• WHAT THE TASK ASKS:
Without including the pictures, copy out every line below.

• DATASET CONTENT:
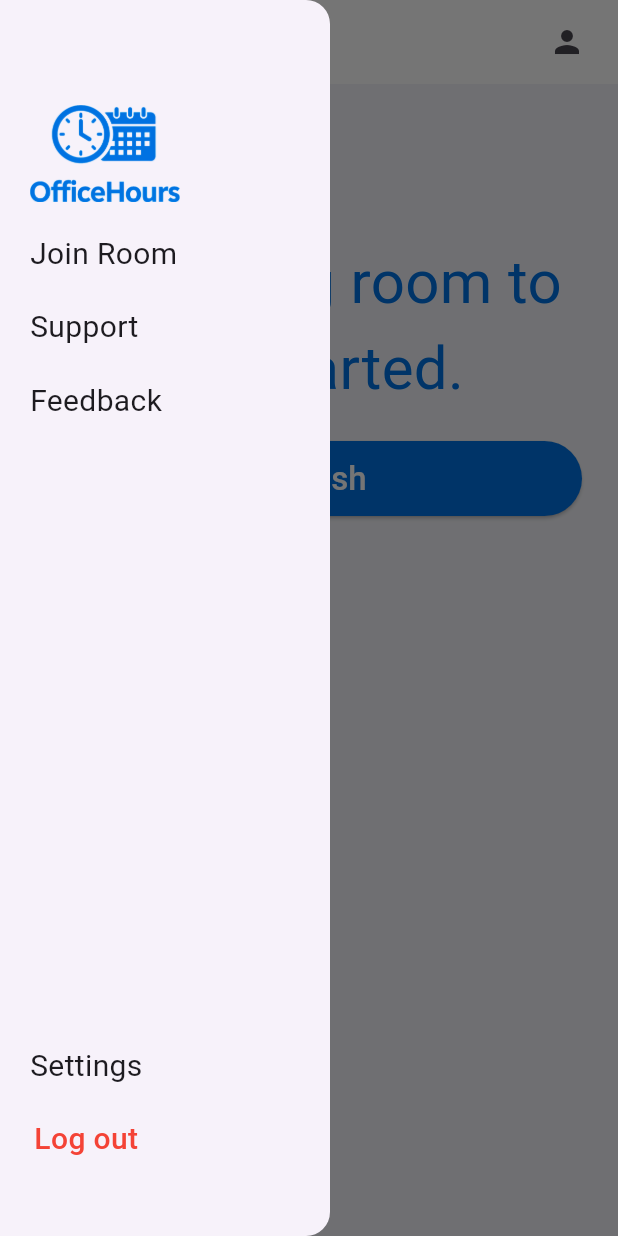
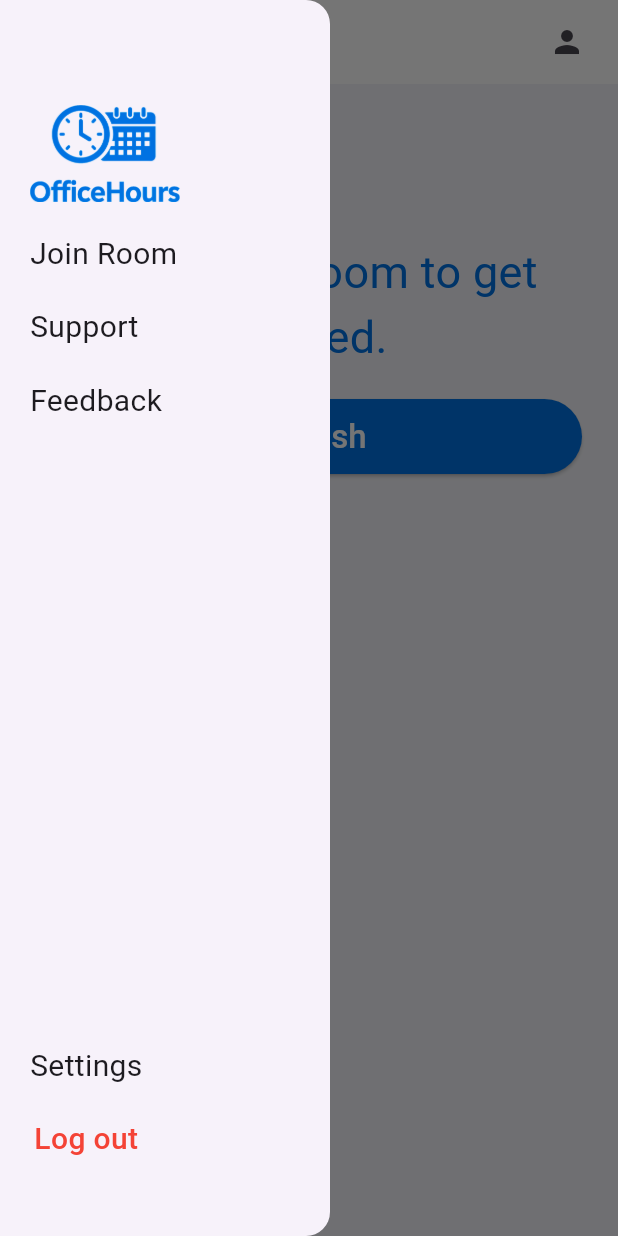
Before and after one commit to martinhanaksk/consultation_app, a Flutter app: the ConsultationsStudentPage screen opened directly with empty values, with the side drawer open, on a phone screen of 412 x 824 dp. Run offline on Flutter 3.47's test engine with Material 3 defaults, Android fonts, the phone set to English and light mode, and no system bars; our stand-ins replace flutter_svg, fluttertoast, jwt_decoder, shared_preferences; missing offline and left inert: dart:ffi, overlay_kit; accounts and stored records are empty; network calls fail.

Commit message:
font medium

```diff
--- a/lib/views/consultationsStudent_page.dart
+++ b/lib/views/consultationsStudent_page.dart
@@ -119,9 +119,10 @@ class _ConsultationsUserPageState extends State<ConsultationsStudentPage> {
                       SizedBox(height: 80),
                       GestureDetector(
                         child: Text(
-                          "Try joining room to get started.",textAlign: TextAlign.center,
+                          "Try joining room to get started.",
+                          textAlign: TextAlign.center,
                           style: TextStyle(
-                            fontSize: _constants.fontSizeBig,
+                            fontSize: _constants.fontSizeMedium,
                             color: _constants.primaryColor,
                           ),
                         ),
```
Also changed, not shown: 1 other file.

• RESPONSE BELOW:
Before and after one commit to martinhanaksk/consultation_app, a Flutter app: the ConsultationsStudentPage screen opened directly with empty values, with the side drawer open, on a phone screen of 412 x 824 dp. Run offline on Flutter 3.47's test engine with Material 3 defaults, Android fonts, the phone set to English and light mode, and no system bars; our stand-ins replace flutter_svg, fluttertoast, jwt_decoder, shared_preferences; missing offline and left inert: dart:ffi, overlay_kit; accounts and stored records are empty; network calls fail.

Commit message:
font medium

```diff
--- a/lib/views/consultationsStudent_page.dart
+++ b/lib/views/consultationsStudent_page.dart
@@ -119,9 +119,10 @@ class _ConsultationsUserPageState extends State<ConsultationsStudentPage> {
                       SizedBox(height: 80),
                       GestureDetector(
                         child: Text(
-                          "Try joining room to get started.",textAlign: TextAlign.center,
+                          "Try joining room to get started.",
+                          textAlign: TextAlign.center,
                           style: TextStyle(
-                            fontSize: _constants.fontSizeBig,
+                            fontSize: _constants.fontSizeMedium,
                             color: _constants.primaryColor,
                           ),
                         ),
```
Also changed, not shown: 1 other file.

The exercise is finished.